=== Data section ===

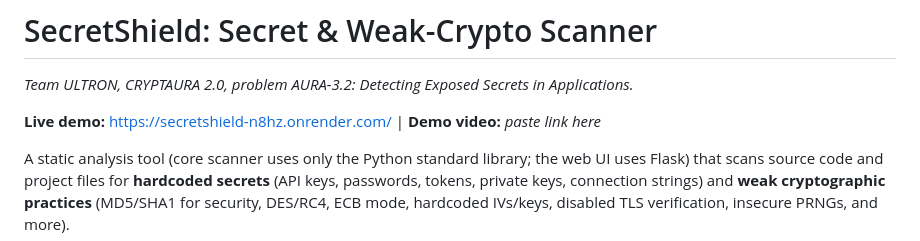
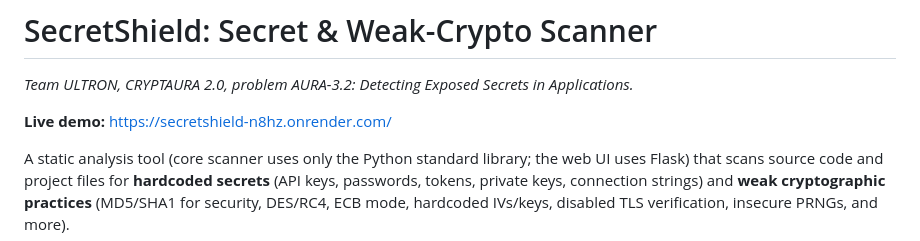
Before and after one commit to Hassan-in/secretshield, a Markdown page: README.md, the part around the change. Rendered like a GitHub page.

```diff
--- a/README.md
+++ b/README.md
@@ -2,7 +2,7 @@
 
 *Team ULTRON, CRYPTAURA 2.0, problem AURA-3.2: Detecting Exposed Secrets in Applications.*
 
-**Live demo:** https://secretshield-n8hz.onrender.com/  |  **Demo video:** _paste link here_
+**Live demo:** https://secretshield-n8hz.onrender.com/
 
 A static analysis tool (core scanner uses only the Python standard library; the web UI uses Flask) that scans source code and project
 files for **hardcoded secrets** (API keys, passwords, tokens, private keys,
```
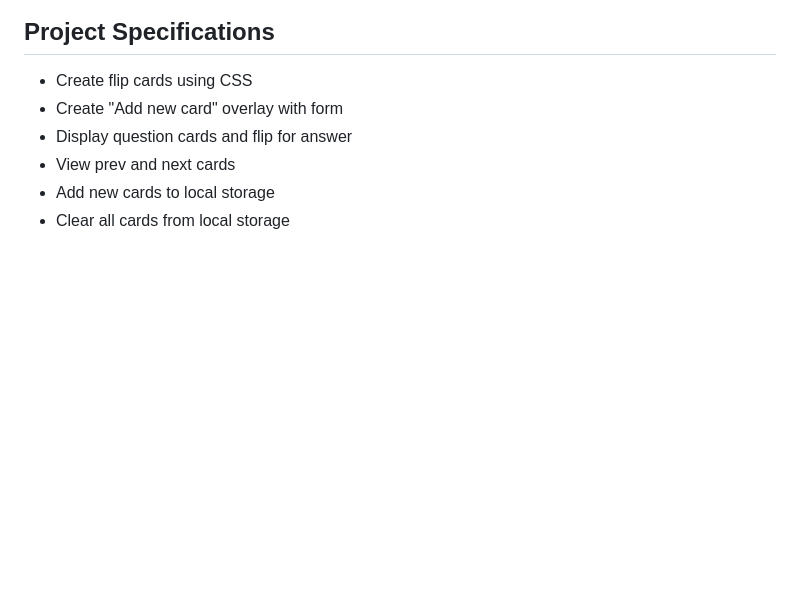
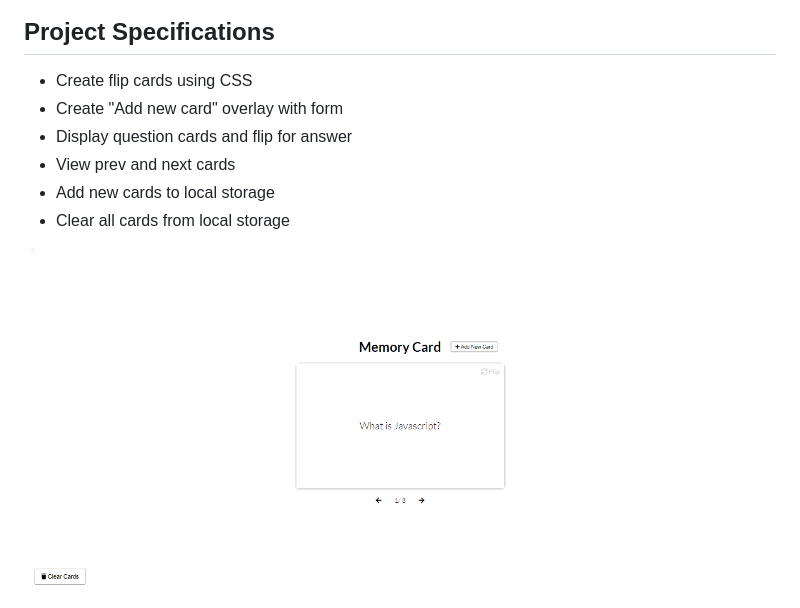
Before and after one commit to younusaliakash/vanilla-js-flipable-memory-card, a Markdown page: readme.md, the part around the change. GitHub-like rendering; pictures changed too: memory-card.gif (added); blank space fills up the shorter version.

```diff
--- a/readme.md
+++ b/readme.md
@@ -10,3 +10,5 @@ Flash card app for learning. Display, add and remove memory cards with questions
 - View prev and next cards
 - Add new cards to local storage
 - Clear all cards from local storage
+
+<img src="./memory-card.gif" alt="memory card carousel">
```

===
=== Data section ===

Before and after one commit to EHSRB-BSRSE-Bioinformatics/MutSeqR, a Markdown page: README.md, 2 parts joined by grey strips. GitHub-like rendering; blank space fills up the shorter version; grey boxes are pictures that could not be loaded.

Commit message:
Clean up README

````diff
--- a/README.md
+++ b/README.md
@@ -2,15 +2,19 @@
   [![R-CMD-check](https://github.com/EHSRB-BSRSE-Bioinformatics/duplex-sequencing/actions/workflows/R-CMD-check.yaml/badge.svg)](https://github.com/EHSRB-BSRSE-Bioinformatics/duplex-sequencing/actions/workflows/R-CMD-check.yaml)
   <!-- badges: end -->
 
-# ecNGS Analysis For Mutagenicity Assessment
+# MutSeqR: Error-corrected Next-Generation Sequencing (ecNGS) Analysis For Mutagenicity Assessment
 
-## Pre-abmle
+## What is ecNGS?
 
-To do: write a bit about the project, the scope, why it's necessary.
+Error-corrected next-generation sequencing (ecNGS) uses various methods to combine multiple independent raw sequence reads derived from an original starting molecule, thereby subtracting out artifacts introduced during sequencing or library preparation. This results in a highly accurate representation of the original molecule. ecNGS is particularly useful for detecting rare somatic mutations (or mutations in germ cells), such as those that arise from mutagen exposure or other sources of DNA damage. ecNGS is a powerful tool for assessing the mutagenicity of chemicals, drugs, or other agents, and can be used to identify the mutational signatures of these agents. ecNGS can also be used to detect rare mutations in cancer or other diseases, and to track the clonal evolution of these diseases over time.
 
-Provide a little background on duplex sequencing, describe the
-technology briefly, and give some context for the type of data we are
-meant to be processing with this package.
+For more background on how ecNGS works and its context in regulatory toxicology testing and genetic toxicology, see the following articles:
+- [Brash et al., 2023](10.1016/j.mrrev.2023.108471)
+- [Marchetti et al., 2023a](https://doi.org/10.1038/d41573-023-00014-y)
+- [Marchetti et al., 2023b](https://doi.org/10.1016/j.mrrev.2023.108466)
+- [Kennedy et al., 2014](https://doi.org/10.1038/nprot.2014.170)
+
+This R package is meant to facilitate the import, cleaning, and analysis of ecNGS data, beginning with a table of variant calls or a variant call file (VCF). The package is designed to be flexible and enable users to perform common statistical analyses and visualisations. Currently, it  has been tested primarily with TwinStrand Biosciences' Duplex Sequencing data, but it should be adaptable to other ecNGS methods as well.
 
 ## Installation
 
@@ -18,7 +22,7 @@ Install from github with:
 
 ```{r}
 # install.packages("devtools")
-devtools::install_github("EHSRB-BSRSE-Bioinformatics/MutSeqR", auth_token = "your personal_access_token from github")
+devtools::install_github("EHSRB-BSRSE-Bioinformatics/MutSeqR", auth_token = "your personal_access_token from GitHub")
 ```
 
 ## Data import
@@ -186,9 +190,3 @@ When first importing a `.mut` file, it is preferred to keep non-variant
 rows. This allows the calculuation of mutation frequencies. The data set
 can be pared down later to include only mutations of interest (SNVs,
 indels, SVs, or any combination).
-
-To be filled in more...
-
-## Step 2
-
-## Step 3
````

===
=== Data section ===

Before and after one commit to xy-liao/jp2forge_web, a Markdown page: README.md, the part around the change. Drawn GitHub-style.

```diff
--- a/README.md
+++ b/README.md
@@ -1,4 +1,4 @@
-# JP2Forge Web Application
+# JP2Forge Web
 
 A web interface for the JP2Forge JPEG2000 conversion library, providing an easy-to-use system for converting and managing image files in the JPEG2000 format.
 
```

===

Assignment → I would like the number of lines in the material above that contain the string "mrrev", with no other words in the reply.

Exercise output → 2